In its judgment the Court reiterates the importance of the protection of journalistic sources as one of the cornerstones of freedom of the press. Without such protection, sources might be deterred from assisting the press in informing the public. As a result, the vital public-watchdog role of the press might be undermined and the ability of the press to provide accurate and reliable information might be adversely affected. The Court accepts that the interference by the French authorities out of concern for the confidentiality of the investigation had been aimed at preventing the disclosure of confidential information, protecting the reputation of others, ensuring the proper conduct of the investigation and therefore protecting the authority and impartiality of the judiciary. According to the Court journalists cannot, in principle, be released from their duty to obey the ordinary criminal law. The Court, however, notes that when the searches were carried out and the telephone calls tapped, the sole aim had been to identify the source of the information published in the newspaper articles, while the right of journalists not to disclose their sources could not be considered a mere privilege to be granted or taken away depending on the lawfulness or unlawfulness of their sources, but was part and parcel of the right to information.

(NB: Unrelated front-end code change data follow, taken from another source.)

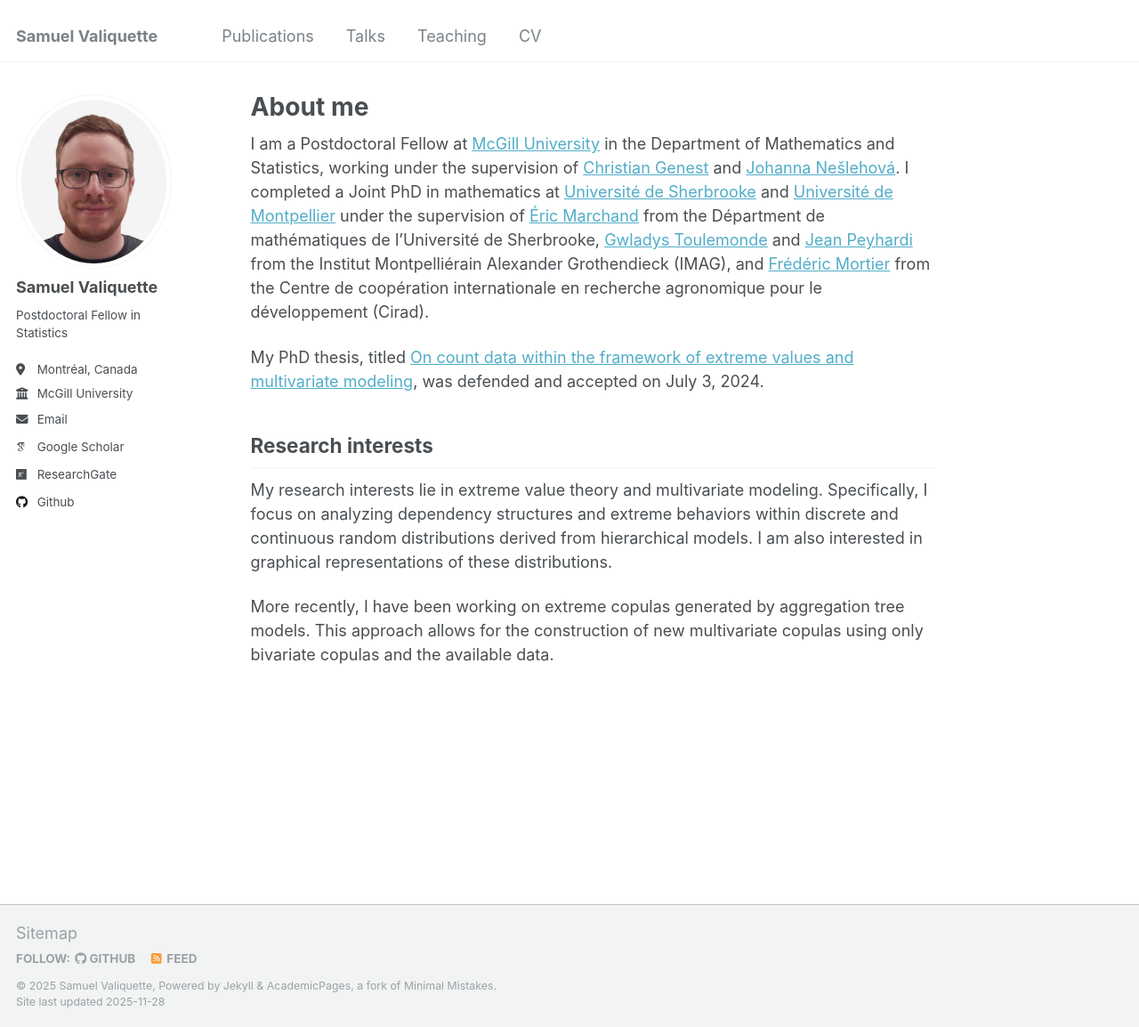
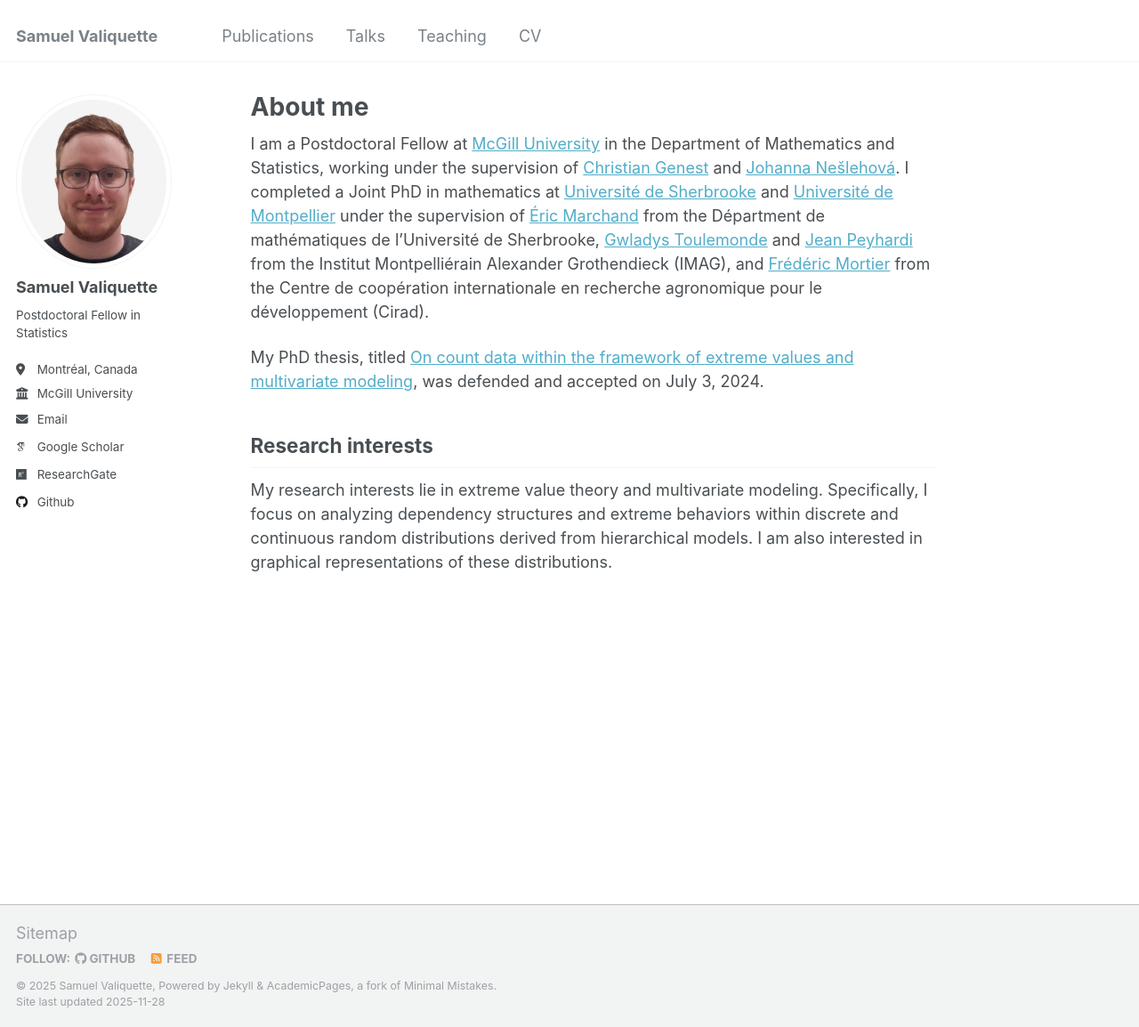
Before and after one commit to s-valiquette/s-valiquette.github.io, a Jekyll site: the page built from _pages/about.md, in a window 1280 px wide and 1154 px high. Shown: the whole window at 89% size. Built offline with Jekyll 4.4.1, drawn with Linux system fonts in a browser that asks for light colours; some web fonts are replaced.

Commit message:
Update about.md

```diff
--- a/_pages/about.md
+++ b/_pages/about.md
@@ -14,5 +14,3 @@ My PhD thesis, titled [On count data within the framework of extreme values and
 Research interests
 ------
 My research interests lie in extreme value theory and multivariate modeling. Specifically, I focus on analyzing dependency structures and extreme behaviors within discrete and continuous random distributions derived from hierarchical models. I am also interested in graphical representations of these distributions.
-
-More recently, I have been working on extreme copulas generated by aggregation tree models. This approach allows for the construction of new multivariate copulas using only bivariate copulas and the available data.
```
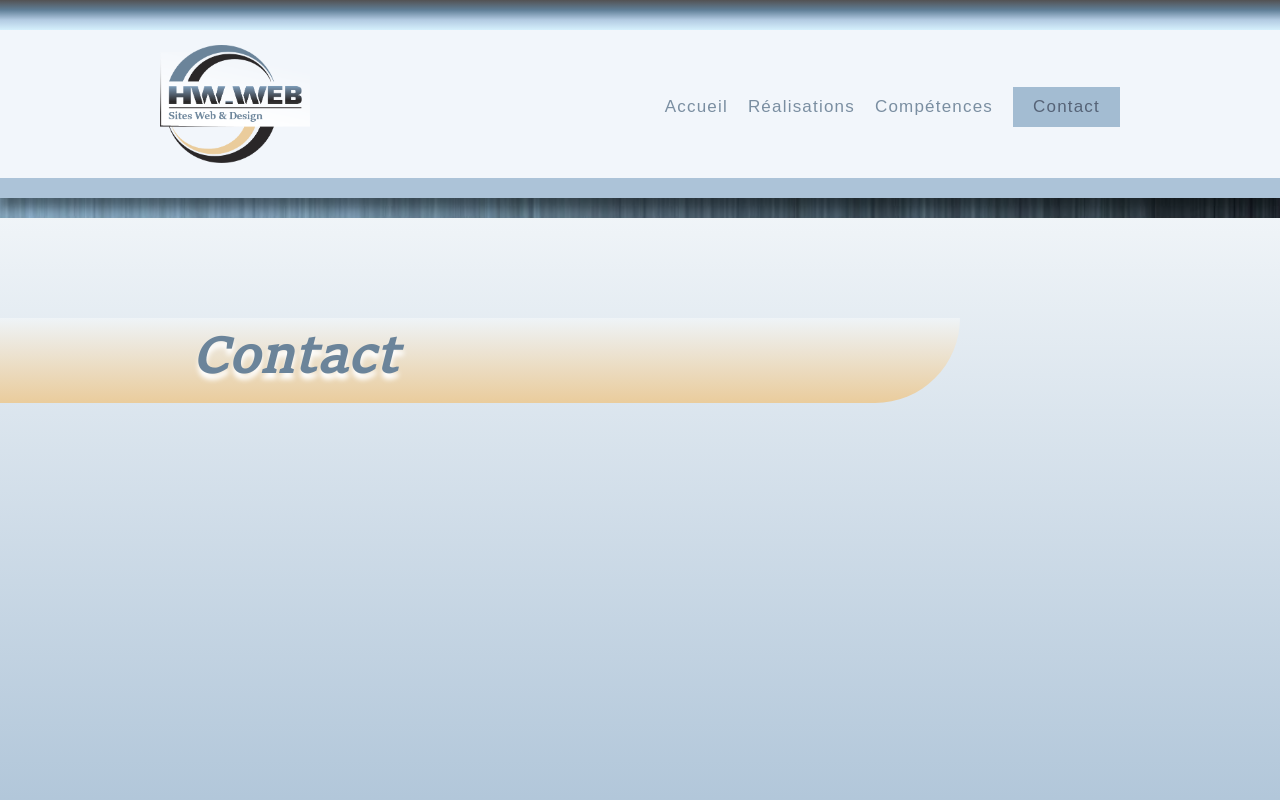
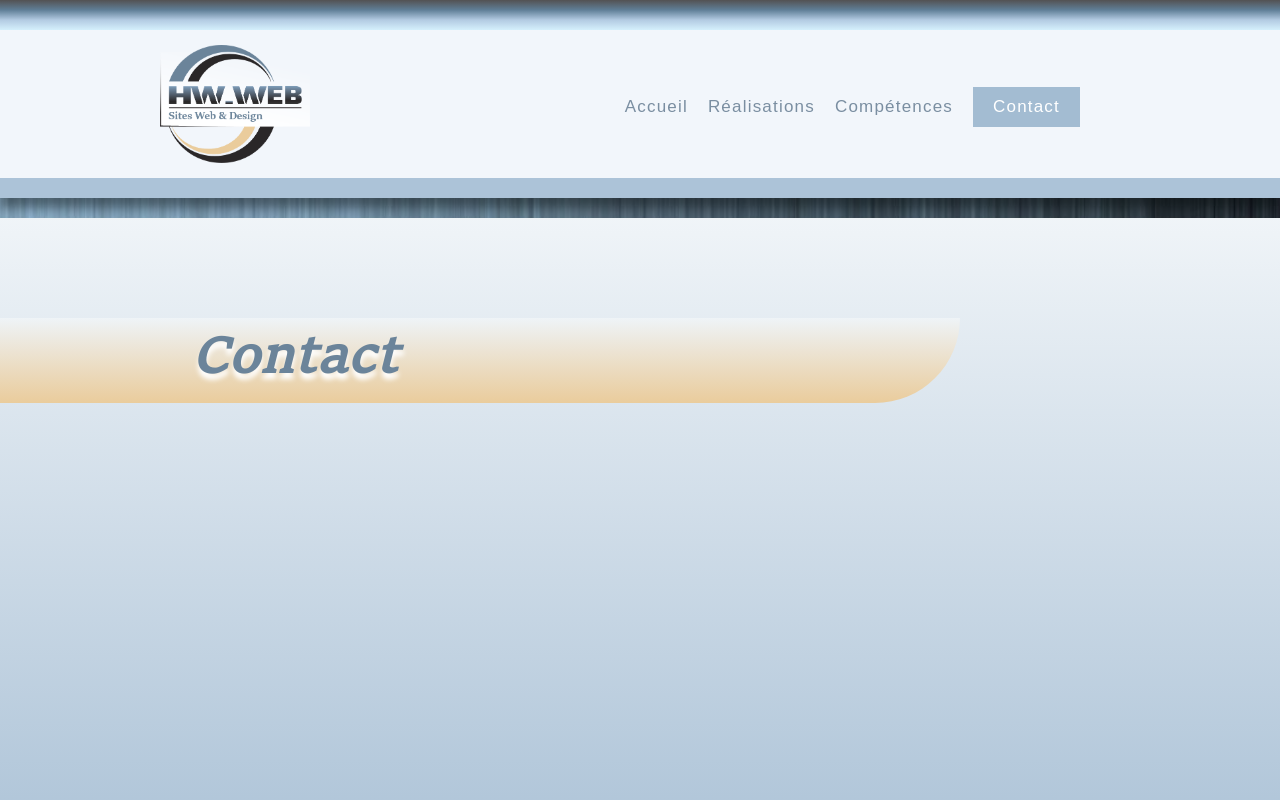
Before and after one commit to heltnx/hw-web, a React (Create React App) app: page /hw-web/contact in a window 1280 px wide. Shown: the top 800 px of the page. Built offline with nearby package versions, Linux system fonts and the light colour scheme; a web font is replaced by a local one.

Commit message:
ajustement css

```diff
--- a/src/components/button/button.css
+++ b/src/components/button/button.css
@@ -10,11 +10,17 @@
     cursor: pointer;
     transition: background-color 0.3s ease-in-out, color 0.3s ease-in-out;
     margin-top: -8px;
+    margin-right: 20px;
 }
 
 .custom-button a {
     color: inherit;
 }
+
+.custom-button a.active {
+    color: inherit;
+}
+
 
 .custom-button:hover {
     background-color: #eacc9c;
--- a/src/layouts/header/header.css
+++ b/src/layouts/header/header.css
@@ -36,7 +36,7 @@ header {
 .nav ul {
     list-style: none;
     padding: 0;
-    margin: 0;
+    margin: 0 20px;
     display: flex;
 }
 
@@ -90,7 +90,7 @@ header {
         background: #ACC3D8;
         width: 250px;
         padding: 20px;
-        border-radius: 5px
+        border-radius: 5px;
     }
 
     .nav li {
```
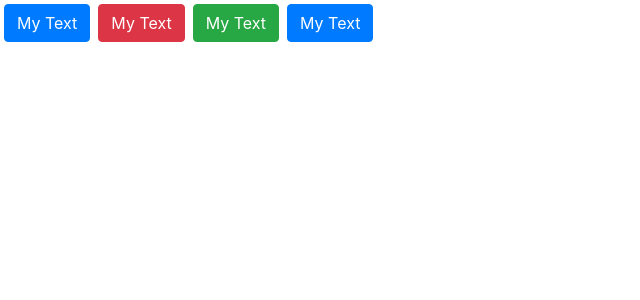
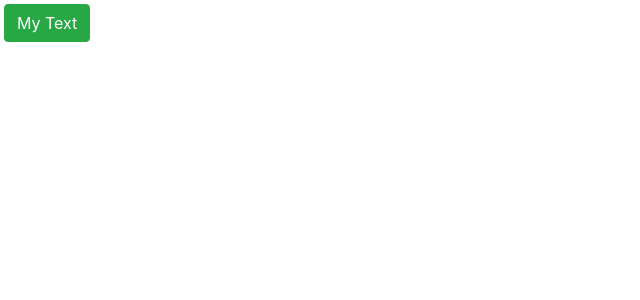
Before and after one commit to freezeburger/ags-tjs-200224, a React (Create React App) app: page / in a window 1280 px wide. Shown: the top 300 px of the page, without its empty margins (0-640 px from the left). Built offline with nearby package versions, Linux system fonts and the light colour scheme.

Commit message:
Props Callback + ( Arrow Function, Handler Naming)

```diff
--- a/src/components/Button.js
+++ b/src/components/Button.js
@@ -4,7 +4,7 @@ import PropTypes from 'prop-types'
 
 function Button(props) {
     // Destructuration : extracts "children" key from "props" Object
-    const {children, color, margin} = props
+    const {children, color, margin, actionCallback} = props
 
     const buttonStyles = {
         margin // Is equivalent as "margin:margin"
@@ -12,7 +12,7 @@ function Button(props) {
 
     // classNames (npm i classnames) utility helps with className computing
     return (
-        <div className={'btn btn-' + color} style={buttonStyles}>{children}</div>
+        <div onClick={actionCallback /* Function Reference is given */} className={'btn btn-' + color} style={buttonStyles}>{children}</div>
     )
 }
 
@@ -23,6 +23,7 @@ Button.defaultProps = {
 }
 
 Button.propTypes = {
+    actionCallback: PropTypes.func.isRequired,
     children: PropTypes.string,
     color:PropTypes.oneOf(['primary','danger','warning','success']),
     margin:PropTypes.oneOf(['4px','none'])
--- a/src/components/Question.js
+++ b/src/components/Question.js
@@ -7,15 +7,18 @@ import Button from './Button';
 function Question(props) {
     const {} = props
 
+    // Handler is a naming convention for Event Function
+    const buttonClickHandler = () => { // Arrow Functions "=>" declares a function
+        console.log('Button Clicked !')
+    }
+
     return (
         <div>
             <Range></Range>
             <Field></Field>
 
-            <Button>My Text</Button>
-            <Button color="danger">My Text</Button>
-            <Button color="success">My Text</Button>
-            <Button color="primary">My Text</Button>
+            <Button color="success" actionCallback={buttonClickHandler}>My Text</Button>
+
 
         </div>
     )
```
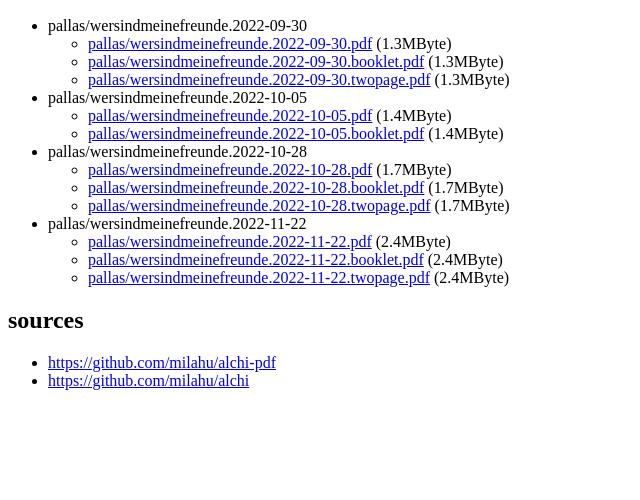
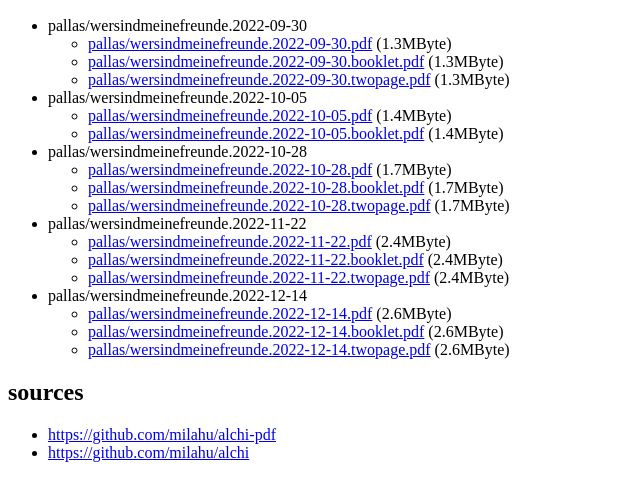
Before and after one commit to milahu/alchi-pdf, a plain HTML site: page index.html in a window 1280 px wide. Shown: the part 110-610 px from the top of the page, without its empty margins (0-640 px from the left). Drawn offline with Linux system fonts and the light colour scheme.

Commit message:
add wersindmeinefreunde.2022-12-14

```diff
--- a/index.html
+++ b/index.html
@@ -36,6 +36,14 @@
     <li><a href=pallas/wersindmeinefreunde.2022-11-22.twopage.pdf>pallas/wersindmeinefreunde.2022-11-22.twopage.pdf</a> (2.4MByte)</li>
   </ul>
 </li>
+<li>
+  <div>pallas/wersindmeinefreunde.2022-12-14</div>
+  <ul>
+    <li><a href=pallas/wersindmeinefreunde.2022-12-14.pdf>pallas/wersindmeinefreunde.2022-12-14.pdf</a> (2.6MByte)</li>
+    <li><a href=pallas/wersindmeinefreunde.2022-12-14.booklet.pdf>pallas/wersindmeinefreunde.2022-12-14.booklet.pdf</a> (2.6MByte)</li>
+    <li><a href=pallas/wersindmeinefreunde.2022-12-14.twopage.pdf>pallas/wersindmeinefreunde.2022-12-14.twopage.pdf</a> (2.6MByte)</li>
+  </ul>
+</li>
 </ul>
 </section>
 <section id='sources'>
```
Also changed, not shown: 3 other files.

In this case there was no overriding social need to justify the interference with the journalists’ sources. The means used by the French authorities were not reasonably proportionate to the legitimate aims pursued having regard to the interest of a democratic society in ensuring and maintaining the freedom of the press. Hence the Court, unanimously, comes to the conclusion that there has been a violation of Article 10 of the Convention.

Arrêt de la Cour européenne des droits de l’homme (cinquième section), affaire Ressiot et autres c. France, no15054/07 et 15066/07 du 28 juin 2012 FR
  Judgment by the European Court of Human Rights (Fifth Section), case of Ressiot and Others v. France, nrs. 15054/07 and 15066/07 of 28 June 2012